» **TASK INSTRUCTIONS**
Word for word, please copy the listing below, with its pictures left out.

» **INFORMATION SUPPLIED**

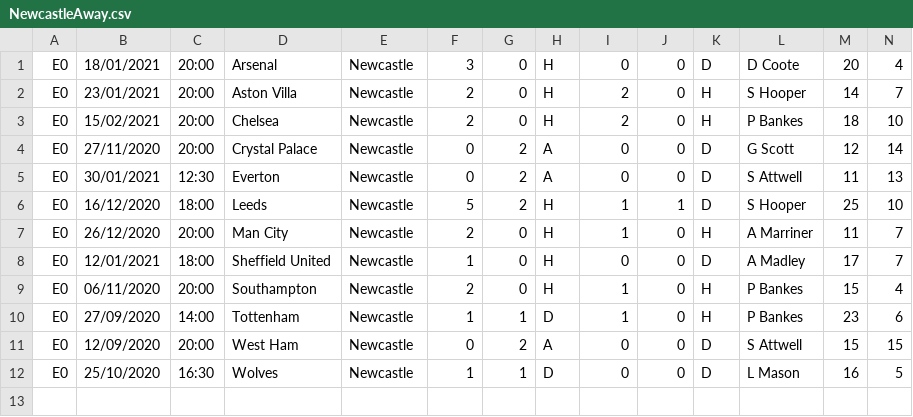
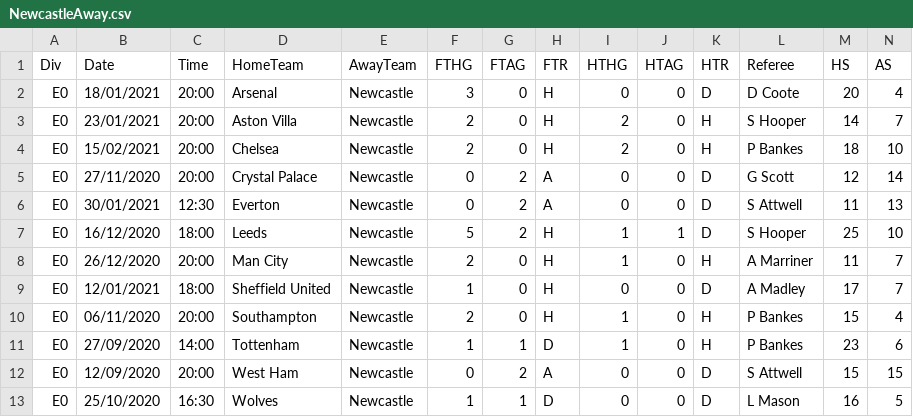
Before and after one commit to Davey1993/FYP, a CSV file: NewcastleAway.csv, drawn as a sheet; only a part is shown; rows hold the shown columns only; the diff names each change by its address in the sheet, - before the commit and + after, or states it on an @@ line.

```diff
--- a/NewcastleAway.csv
+++ b/NewcastleAway.csv
+row 1: Div | Date | Time | HomeTeam | AwayTeam | FTHG | FTAG | FTR | HTHG | HTAG | HTR | Referee | HS | AS
```
Also changed, not shown: 2 other files.
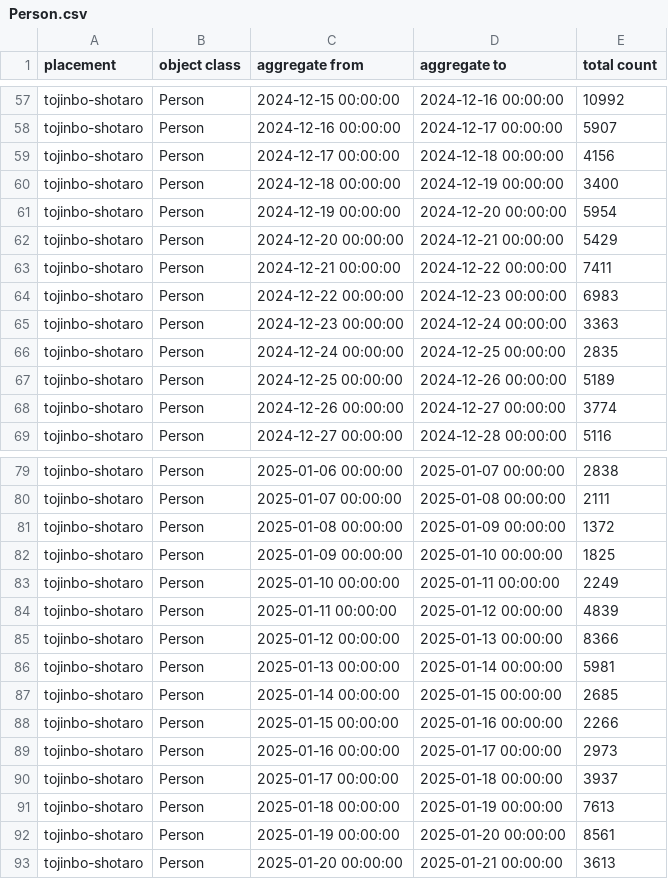
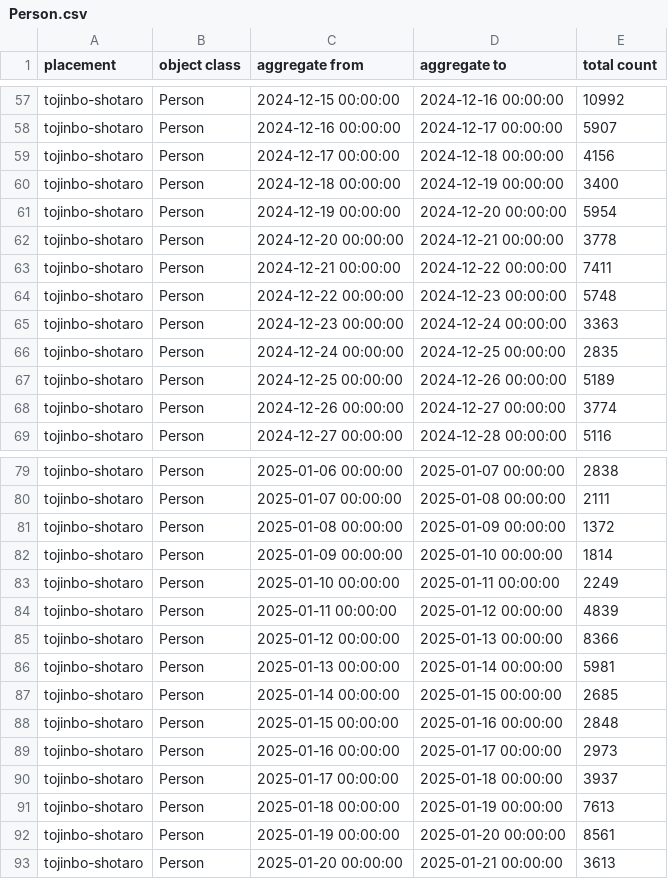
Before and after one commit to code4fukui/fukui-kanko-people-flow-visualization, a CSV file: packages/whole/public/tojinbo-shotaro/Person.csv, drawn as a sheet; only a part is shown, gaps mark what is left out.

```diff
--- a/packages/whole/public/tojinbo-shotaro/Person.csv
+++ b/packages/whole/public/tojinbo-shotaro/Person.csv
@@ -61,5 +61,5 @@ tojinbo-shotaro,Person,2024-12-18 00:00:00,2024-12-19 00:00:00,3400
 tojinbo-shotaro,Person,2024-12-19 00:00:00,2024-12-20 00:00:00,5954
-tojinbo-shotaro,Person,2024-12-20 00:00:00,2024-12-21 00:00:00,5429
+tojinbo-shotaro,Person,2024-12-20 00:00:00,2024-12-21 00:00:00,3778
 tojinbo-shotaro,Person,2024-12-21 00:00:00,2024-12-22 00:00:00,7411
-tojinbo-shotaro,Person,2024-12-22 00:00:00,2024-12-23 00:00:00,6983
+tojinbo-shotaro,Person,2024-12-22 00:00:00,2024-12-23 00:00:00,5748
 tojinbo-shotaro,Person,2024-12-23 00:00:00,2024-12-24 00:00:00,3363
@@ -81,3 +81,3 @@ tojinbo-shotaro,Person,2025-01-07 00:00:00,2025-01-08 00:00:00,2111
 tojinbo-shotaro,Person,2025-01-08 00:00:00,2025-01-09 00:00:00,1372
-tojinbo-shotaro,Person,2025-01-09 00:00:00,2025-01-10 00:00:00,1825
+tojinbo-shotaro,Person,2025-01-09 00:00:00,2025-01-10 00:00:00,1814
 tojinbo-shotaro,Person,2025-01-10 00:00:00,2025-01-11 00:00:00,2249
@@ -87,3 +87,3 @@ tojinbo-shotaro,Person,2025-01-13 00:00:00,2025-01-14 00:00:00,5981
 tojinbo-shotaro,Person,2025-01-14 00:00:00,2025-01-15 00:00:00,2685
-tojinbo-shotaro,Person,2025-01-15 00:00:00,2025-01-16 00:00:00,2266
+tojinbo-shotaro,Person,2025-01-15 00:00:00,2025-01-16 00:00:00,2848
 tojinbo-shotaro,Person,2025-01-16 00:00:00,2025-01-17 00:00:00,2973
```
Also changed, not shown: packages/whole/public/fukui-station-east-entrance/Face.csv, packages/whole/public/fukui-station-east-entrance/Person.csv, 5 other files.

» **RESULT FOR THIS TASK**
Before and after one commit to Davey1993/FYP, a CSV file: NewcastleAway.csv, drawn as a sheet; only a part is shown; rows hold the shown columns only; the diff names each change by its address in the sheet, - before the commit and + after, or states it on an @@ line.

```diff
--- a/NewcastleAway.csv
+++ b/NewcastleAway.csv
+row 1: Div | Date | Time | HomeTeam | AwayTeam | FTHG | FTAG | FTR | HTHG | HTAG | HTR | Referee | HS | AS
```
Also changed, not shown: 2 other files.
Before and after one commit to code4fukui/fukui-kanko-people-flow-visualization, a CSV file: packages/whole/public/tojinbo-shotaro/Person.csv, drawn as a sheet; only a part is shown, gaps mark what is left out.

```diff
--- a/packages/whole/public/tojinbo-shotaro/Person.csv
+++ b/packages/whole/public/tojinbo-shotaro/Person.csv
@@ -61,5 +61,5 @@ tojinbo-shotaro,Person,2024-12-18 00:00:00,2024-12-19 00:00:00,3400
 tojinbo-shotaro,Person,2024-12-19 00:00:00,2024-12-20 00:00:00,5954
-tojinbo-shotaro,Person,2024-12-20 00:00:00,2024-12-21 00:00:00,5429
+tojinbo-shotaro,Person,2024-12-20 00:00:00,2024-12-21 00:00:00,3778
 tojinbo-shotaro,Person,2024-12-21 00:00:00,2024-12-22 00:00:00,7411
-tojinbo-shotaro,Person,2024-12-22 00:00:00,2024-12-23 00:00:00,6983
+tojinbo-shotaro,Person,2024-12-22 00:00:00,2024-12-23 00:00:00,5748
 tojinbo-shotaro,Person,2024-12-23 00:00:00,2024-12-24 00:00:00,3363
@@ -81,3 +81,3 @@ tojinbo-shotaro,Person,2025-01-07 00:00:00,2025-01-08 00:00:00,2111
 tojinbo-shotaro,Person,2025-01-08 00:00:00,2025-01-09 00:00:00,1372
-tojinbo-shotaro,Person,2025-01-09 00:00:00,2025-01-10 00:00:00,1825
+tojinbo-shotaro,Person,2025-01-09 00:00:00,2025-01-10 00:00:00,1814
 tojinbo-shotaro,Person,2025-01-10 00:00:00,2025-01-11 00:00:00,2249
@@ -87,3 +87,3 @@ tojinbo-shotaro,Person,2025-01-13 00:00:00,2025-01-14 00:00:00,5981
 tojinbo-shotaro,Person,2025-01-14 00:00:00,2025-01-15 00:00:00,2685
-tojinbo-shotaro,Person,2025-01-15 00:00:00,2025-01-16 00:00:00,2266
+tojinbo-shotaro,Person,2025-01-15 00:00:00,2025-01-16 00:00:00,2848
 tojinbo-shotaro,Person,2025-01-16 00:00:00,2025-01-17 00:00:00,2973
```
Also changed, not shown: packages/whole/public/fukui-station-east-entrance/Face.csv, packages/whole/public/fukui-station-east-entrance/Person.csv, 5 other files.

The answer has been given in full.